This series is an excellent example of what a dystopia story can be. There is so much to unpack and take away. Is it perfect writing?….no, but it is a very compelling and articulate read. Is it something that will become a classic?….maybe. I actually wouldn't be surprised to see this series (at least book 1) make its way into school curriculums.

My recommendation is to read the series….try to fight down your disgust at the people and society while at the same time keeping your mind open. It may just frighten you to see similarities in our own present day America.

The Hunger Games
The Hunger Games Trilogy

5 out of 5 stars

1 comment:

logankstewart said...

***Spoilers Below***

Man, some of that art is awesome.

This was a nice write up for the series as a whole, and I think you hit on most of the large issues. One thing I found myself thinking on was the extents people would go to make themselves beautiful, especially those in the Capitol. Remember Tygris? That woman was crazy. It seems like Collins was making a statement on appearance and how obsessed some people become, and as a person who could care less what I look like, I liked this commentary.

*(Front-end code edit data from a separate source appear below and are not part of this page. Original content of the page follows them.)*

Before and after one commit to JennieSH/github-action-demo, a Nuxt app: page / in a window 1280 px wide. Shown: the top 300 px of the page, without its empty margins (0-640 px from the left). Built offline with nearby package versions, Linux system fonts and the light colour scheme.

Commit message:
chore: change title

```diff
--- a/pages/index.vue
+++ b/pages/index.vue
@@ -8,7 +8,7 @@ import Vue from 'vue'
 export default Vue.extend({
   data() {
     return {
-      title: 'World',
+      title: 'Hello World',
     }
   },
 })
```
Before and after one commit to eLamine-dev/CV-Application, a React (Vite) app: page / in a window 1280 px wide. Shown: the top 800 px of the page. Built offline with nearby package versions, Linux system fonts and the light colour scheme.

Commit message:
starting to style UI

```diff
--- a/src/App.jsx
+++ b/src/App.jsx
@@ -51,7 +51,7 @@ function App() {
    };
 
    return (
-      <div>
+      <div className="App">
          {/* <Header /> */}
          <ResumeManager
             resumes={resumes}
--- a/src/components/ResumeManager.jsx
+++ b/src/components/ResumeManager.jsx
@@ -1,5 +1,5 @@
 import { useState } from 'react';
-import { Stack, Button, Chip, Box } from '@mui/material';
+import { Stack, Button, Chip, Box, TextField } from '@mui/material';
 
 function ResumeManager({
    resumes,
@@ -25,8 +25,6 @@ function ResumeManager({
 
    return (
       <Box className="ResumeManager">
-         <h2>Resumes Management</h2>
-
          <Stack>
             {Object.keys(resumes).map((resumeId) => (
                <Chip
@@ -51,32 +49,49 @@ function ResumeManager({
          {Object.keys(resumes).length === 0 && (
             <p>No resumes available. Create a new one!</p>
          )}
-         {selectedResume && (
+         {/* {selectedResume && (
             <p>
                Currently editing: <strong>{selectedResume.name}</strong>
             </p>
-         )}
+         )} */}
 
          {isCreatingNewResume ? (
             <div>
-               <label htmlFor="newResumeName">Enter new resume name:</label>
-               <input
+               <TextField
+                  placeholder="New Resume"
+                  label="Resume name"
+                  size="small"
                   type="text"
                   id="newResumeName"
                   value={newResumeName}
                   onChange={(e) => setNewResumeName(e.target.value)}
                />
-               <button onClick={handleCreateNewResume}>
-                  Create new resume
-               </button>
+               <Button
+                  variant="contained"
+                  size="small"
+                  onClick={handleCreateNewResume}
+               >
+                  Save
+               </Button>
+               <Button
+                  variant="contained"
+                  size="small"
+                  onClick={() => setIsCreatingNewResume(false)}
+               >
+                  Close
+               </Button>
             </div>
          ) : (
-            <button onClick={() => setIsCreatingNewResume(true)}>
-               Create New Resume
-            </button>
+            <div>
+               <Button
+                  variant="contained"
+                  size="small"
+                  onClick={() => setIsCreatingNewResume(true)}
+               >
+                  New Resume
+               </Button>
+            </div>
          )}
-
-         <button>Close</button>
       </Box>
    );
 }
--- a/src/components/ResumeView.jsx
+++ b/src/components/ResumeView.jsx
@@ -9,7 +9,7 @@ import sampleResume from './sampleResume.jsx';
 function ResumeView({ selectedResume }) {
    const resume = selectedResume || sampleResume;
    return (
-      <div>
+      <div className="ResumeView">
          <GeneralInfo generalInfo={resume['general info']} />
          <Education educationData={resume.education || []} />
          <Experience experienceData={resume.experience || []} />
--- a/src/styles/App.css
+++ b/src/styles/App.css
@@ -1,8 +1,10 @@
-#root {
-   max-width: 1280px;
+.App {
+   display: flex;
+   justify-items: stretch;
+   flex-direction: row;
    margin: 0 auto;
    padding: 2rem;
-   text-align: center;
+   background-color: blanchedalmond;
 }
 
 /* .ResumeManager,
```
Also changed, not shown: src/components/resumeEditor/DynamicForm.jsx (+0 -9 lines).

I've still not fully digested everything from the books. I'll find myself thinking on how awful Panem was. I also couldn't believe how they elected to do the Games again after everything, and I wonder if they would go through with it after Coin's death? Finally, the deceit of Gale & Beetee's weapons was simply appalling. I've been a Peeta fan from the beginning, so that just gave me one more reason to dislike Gale.

All in all, this was a fantastic series that I'm sure will be around for many years to come.